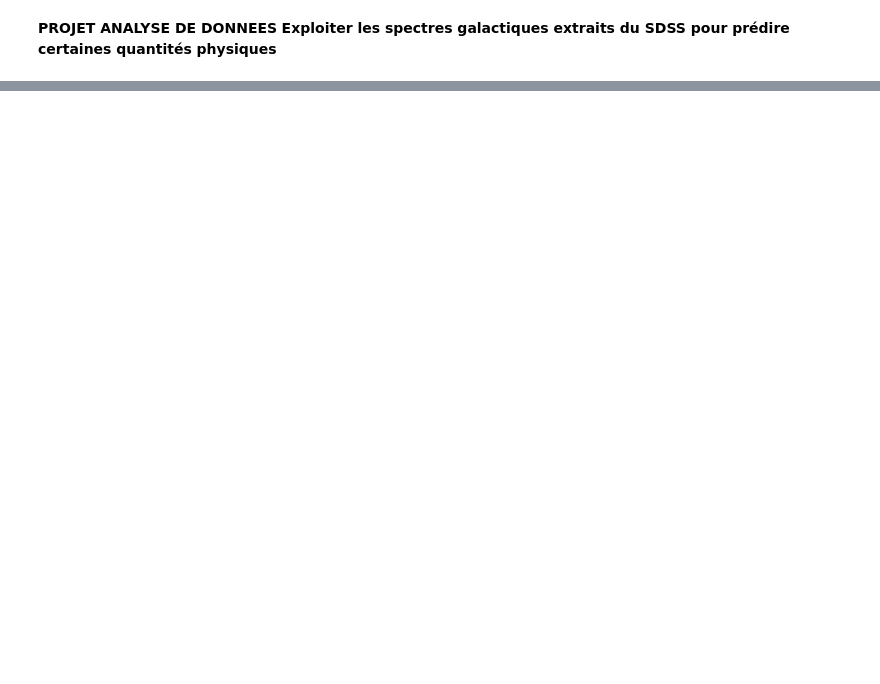
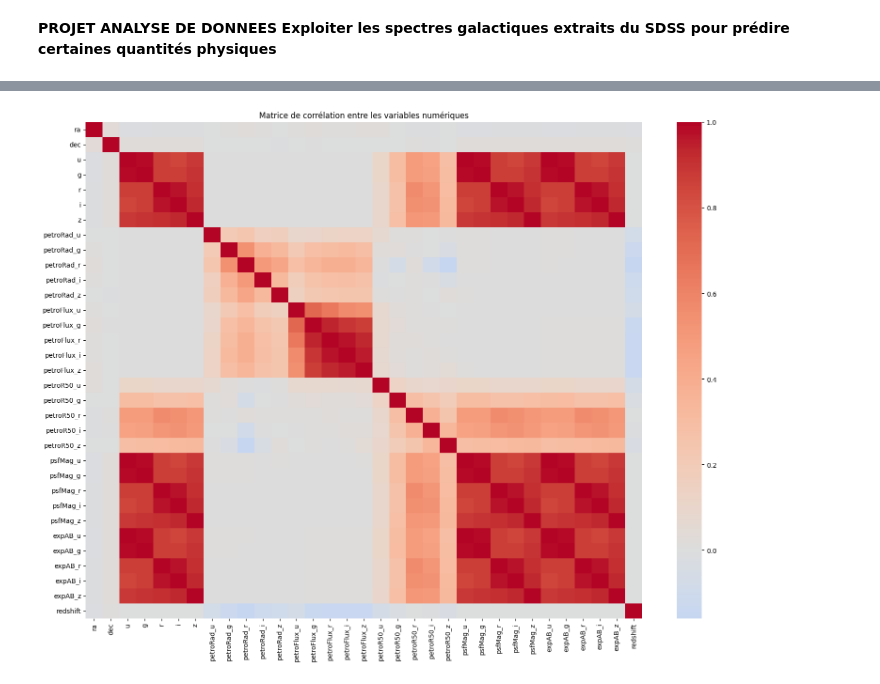
Before and after one commit to FDSena/SDSS_PROJECT_DA, a Jupyter notebook: projet.ipynb, the cells around one changed output, grey strips where cells are left out. Saved outputs shown, nothing was run; the diff lists cells and outputs as text; code cells hidden in the pictures; blank space fills up the shorter version.

```diff
--- a/projet.ipynb
+++ b/projet.ipynb
@@ -27,0 +139,18 @@ memory usage: 32.8+ MB
+# %%
+import seaborn as sns
+import matplotlib.pyplot as plt
+
+# On ne garde que les colonnes numériques
+numeric_df = df.select_dtypes(include=["float64", "int64"])
+
+# Calcul de la matrice de corrélation
+corr_matrix = numeric_df.corr()
+
+# Affichage de la heatmap
+plt.figure(figsize=(16, 12))
+sns.heatmap(corr_matrix, cmap="coolwarm", annot=False, center=0)
+plt.title("Matrice de corrélation entre les variables numériques")
+plt.tight_layout()
+plt.show()
+# %% [output]
+[figure, added]
```
Also changed, not shown: parts of 25 cells of this notebook.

▶ **EXERCISE BRIEF**: The reply must contain every entry above, exactly as written, and none of the pictures.

▶ **RESPONSE TO THIS EXERCISE**:
Before and after one commit to FDSena/SDSS_PROJECT_DA, a Jupyter notebook: projet.ipynb, the cells around one changed output, grey strips where cells are left out. Saved outputs shown, nothing was run; the diff lists cells and outputs as text; code cells hidden in the pictures; blank space fills up the shorter version.

```diff
--- a/projet.ipynb
+++ b/projet.ipynb
@@ -27,0 +139,18 @@ memory usage: 32.8+ MB
+# %%
+import seaborn as sns
+import matplotlib.pyplot as plt
+
+# On ne garde que les colonnes numériques
+numeric_df = df.select_dtypes(include=["float64", "int64"])
+
+# Calcul de la matrice de corrélation
+corr_matrix = numeric_df.corr()
+
+# Affichage de la heatmap
+plt.figure(figsize=(16, 12))
+sns.heatmap(corr_matrix, cmap="coolwarm", annot=False, center=0)
+plt.title("Matrice de corrélation entre les variables numériques")
+plt.tight_layout()
+plt.show()
+# %% [output]
+[figure, added]
```
Also changed, not shown: parts of 25 cells of this notebook.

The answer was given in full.